Cool Edit Scripts allow you to save a series of actions (such as a cut/paste or applying a transform) to be performed again with the click of a button. Scripts are similar to Macros; your exact mouse moves, and any tweaking of parameters are stored, and repeated in the same sequence when recalled. As an example, suppose you have a combination of effects with particular settings (an EQ setting, a Hall reverb, etc) that you like to apply often and in combination to achieve a certain sound. You can record these steps, and specific settings, to be carried out again by simply calling the script.
There are three types of scripts. The type created depends upon your state when you initiate the recording:
1. Scripts that start from scratch. These scripts start with no waveform opened, and their first command is /File/New.
2. Script that works on the current wave. This type of script operates on the entire waveform. It requires a file to be opened, but with no selection made. Actions begin at the playback cursor position in the waveform, and will affect any data present at that point.
3. Scripts that work on a highlighted selection. This type requires a highlighted selection to be made. All actions in the script pertain only to the portion that is highlighted, leaving the rest of the waveform untouched.
There is already a default script loaded on your system called ComQuest. It contains the settings (sample and bit rate, mono and normalization) that you will use in the ComQuest program. You can use this script for a single hook (item 2, above), or you can process several hooks at the same time, by using this script in Batch Processing mode.
To use for a single hook, first open that song hook so it is displayed in Cool Edit. Then, click Options / Scripts & Batch Processing, select the ComQuest script in the left box, and click on the Run Script button.
To process more than one song hook or voice prompt at the same time, don't open any audio file, but just go to Options / Scripts & Batch Processing, but this time click on Batch Processing. You will then select the audio files you wish to run the script against. Be sure the destination path is the C:\ComQuest folder, or if it's not, remember to move the processed audio files to that folder when you're done.
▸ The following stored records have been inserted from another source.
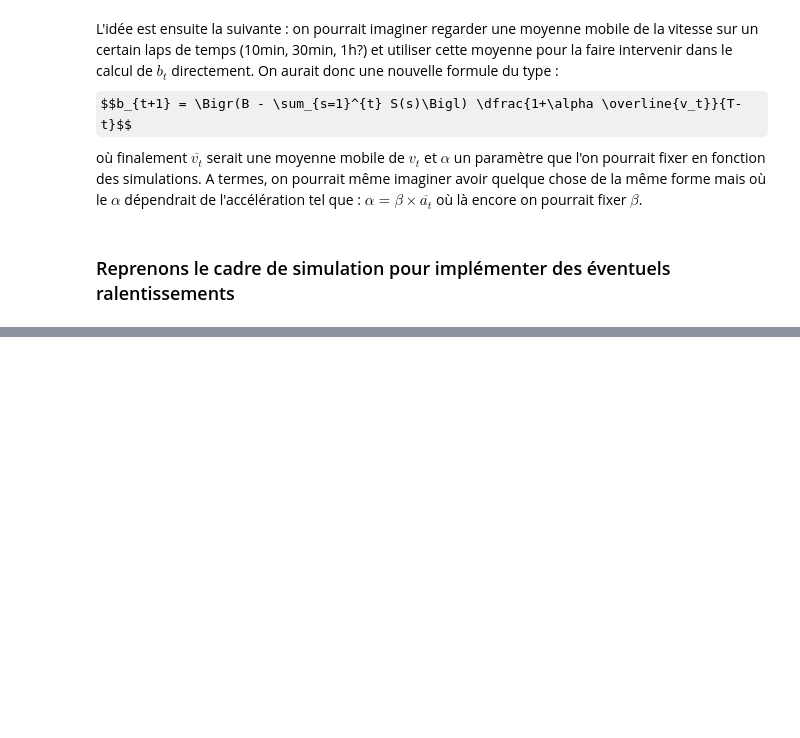
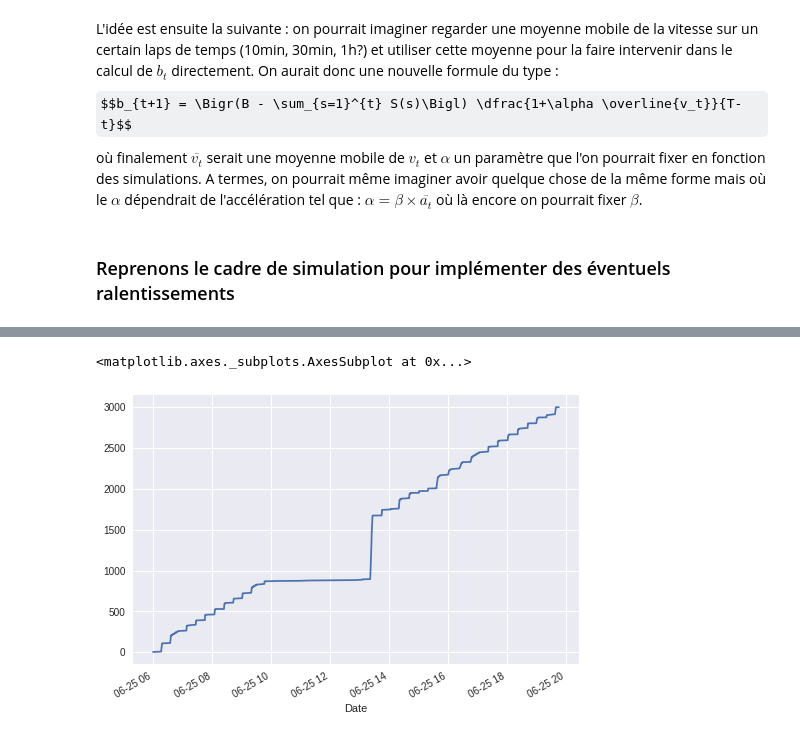
Before and after one commit to ThomasM-mecen/Displayce_internship, a Jupyter notebook: Pacing/Pacing_simulation_v5.ipynb, the cells around one changed output, grey strips where cells are left out. Drawn from its saved outputs; the diff is of its cells as text; code cells hidden in the pictures; some formulas as TeX source; blank space fills up the shorter version.

```diff
--- a/Pacing/Pacing_simulation_v5.ipynb
+++ b/Pacing/Pacing_simulation_v5.ipynb
@@ -163,0 +213,4 @@ def open_rtb_pacing(env, P, B, timestampnow, nb_jours, nb_hours_per_day, bidrequ
+# %%
+df = pd.read_csv('new.csv', index_col="timestamp_string", parse_dates=True)
+df.index.names = ['Date']
+df['2020-06-25 06:00:01':'2020-06-25 07:00:01']
@@ -163,0 +232,9 @@ def open_rtb_pacing(env, P, B, timestampnow, nb_jours, nb_hours_per_day, bidrequ
+# %%
+import matplotlib.pyplot as plt
+%matplotlib inline
+plt.style.use('seaborn')
+# %%
+df['budget_depense'].plot()
+# %% [output]
+<matplotlib.axes._subplots.AxesSubplot at 0x...>
+[figure, added]
```
Also changed, not shown: parts of 9 cells of this notebook, 1 other file.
For more in-depth instructions regarding Cool Edit, please click on the Help menu item to the far right in the program, or feel free to call ComQuest Technical Support.